“One thing that we’ve done,” Dennis McBride of Support our Schools-Wauwatosa told a crowd at a free event hosted by the non-profit Wisconsin Public Education Network, “is we’ve made sure every time one of our legislators pops up his or her head above the foxhole, we’re there to shoot at them.”
The crowd laughed, reports the watchdog John K. MacIver Institute, which ran the story under the headline, “Panelist Jokes About Shooting Legislators at Public Education Summit.”
No worries, though: it was just a metaphor.
The genuinely kooky thoughts were less figurative.
One speaker encouraged the audience never to say the two words, “Scott Walker,” for fear of giving “the Wisconsin governor” higher name-recognition.
“Some of the first voucher supporters,” asserted Jonas Persson of the Center for Media and Democracy, “outside of this kind of new right core group of ideologues and wealthy entrepreneurs, were white supremacists. . . .”
Incredibly, he insisted that this movement “drew most of its support from, quote, ‘white flight areas*.’”
“The ultimate goal is about breaking down public schools and to be honest with you,” said Jennifer Epps-Addison of Wisconsin Jobs Now/Schools and Communities United, “it’s about profiting off of the education of our kids.”
Heavens! Making a profit by serving parents and children “consuming” education? Unthinkable.
Meanwhile, Epps-Addison pushed the “Wisconsin Freedom Compact,” which calls for doubling the tax dollars going to public education.
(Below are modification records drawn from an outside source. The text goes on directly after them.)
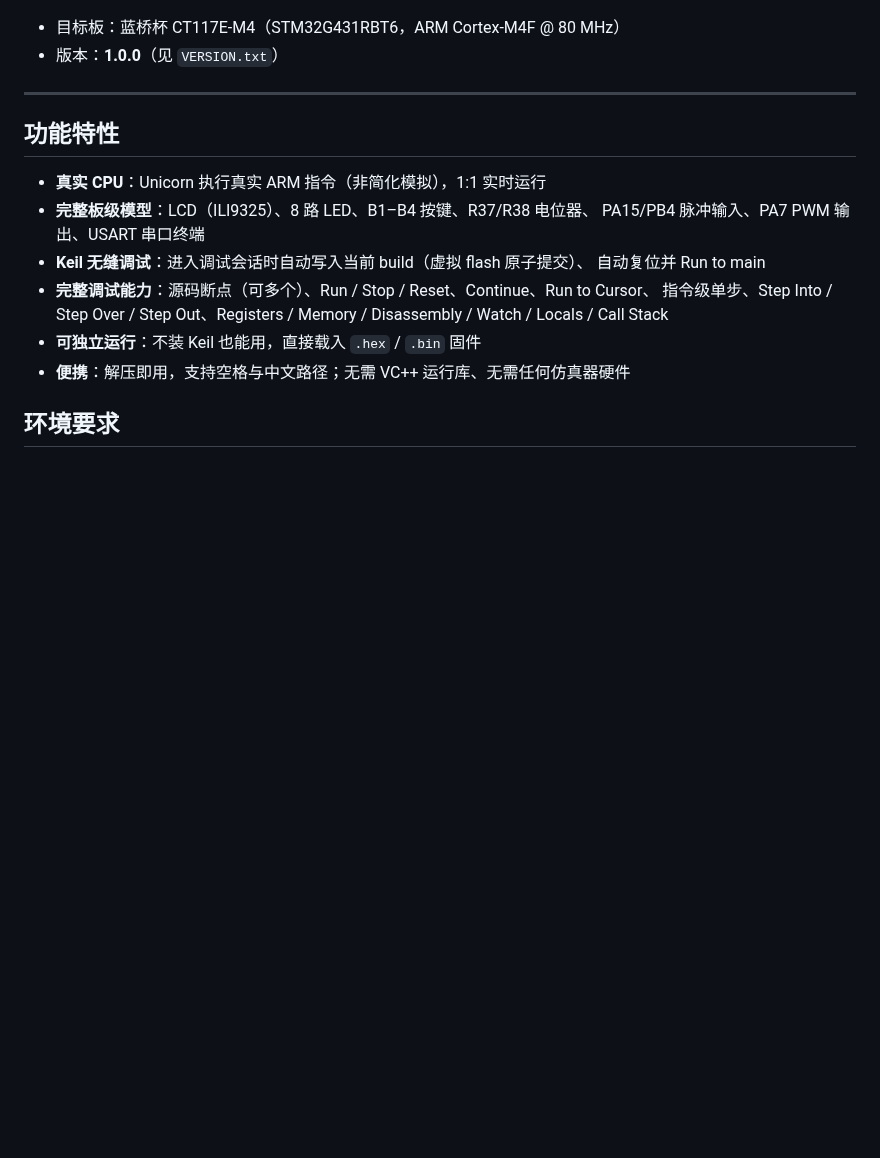
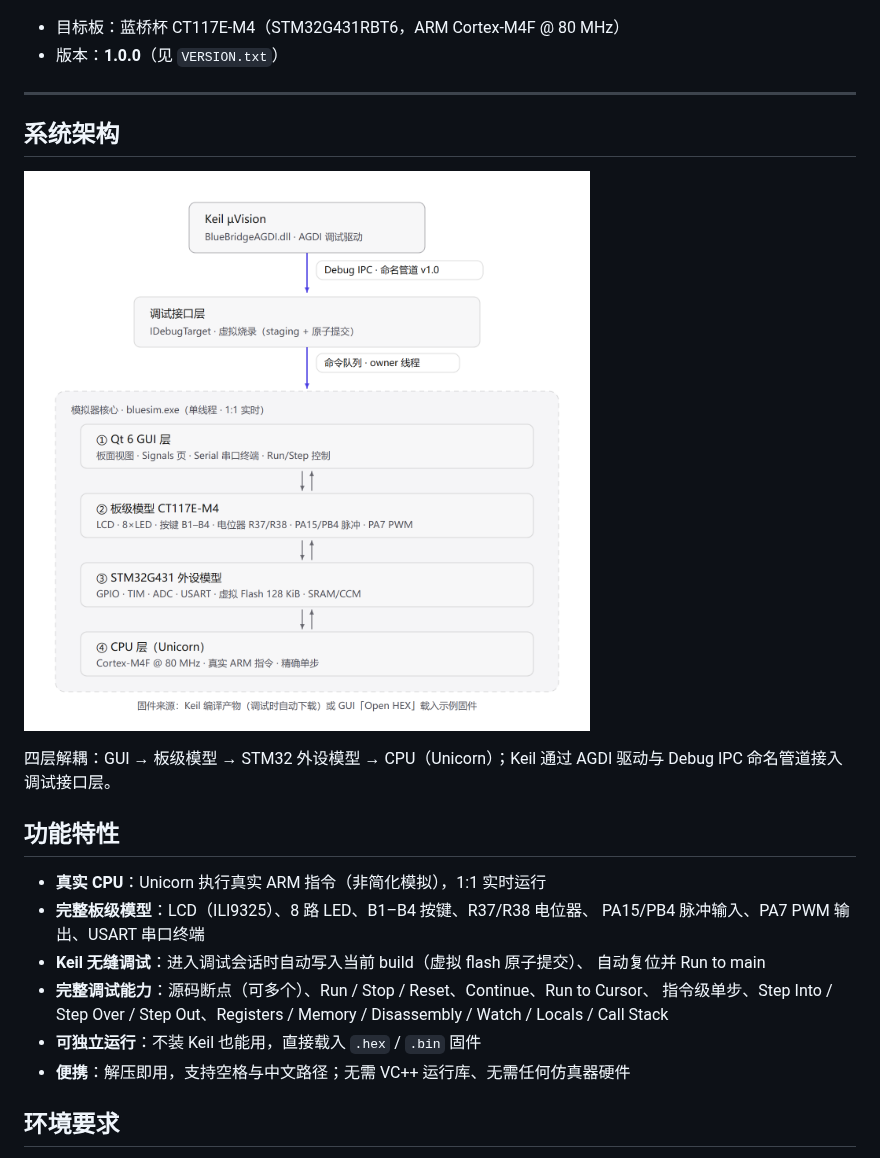
Before and after one commit to scott5204/BlueBridgeSimulator, a Markdown page: BlueBridgeSimulator/README.md, the part around the change. Rendered like a GitHub page; pictures changed too: BlueBridgeSimulator/docs/images/system-architecture.png (added); blank space fills up the shorter version.

Commit message:
docs: add system architecture diagram to README

```diff
--- a/BlueBridgeSimulator/README.md
+++ b/BlueBridgeSimulator/README.md
@@ -9,6 +9,12 @@
 - 版本：**1.0.0**（见 `VERSION.txt`）
 
 ---
+
+## 系统架构
+
+![系统架构](docs/images/system-architecture.png)
+
+四层解耦：GUI → 板级模型 → STM32 外设模型 → CPU（Unicorn）；Keil 通过 AGDI 驱动与 Debug IPC 命名管道接入调试接口层。
 
 ## 功能特性
 
```
Also changed, not shown: 1 other file.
Will she guarantee that no one will profit from that?
This is Common Sense. I’m Paul Jacob.
*Editor’s Note: A previous version of this article contained the term “white flight Aryans” in Jonas Persson’s quote. After review of notes and audio recordings, the phrase has been corrected to read “white flight areas.” The context and overall significance of Persson’s statements are not changed, but the quote is updated for accuracy.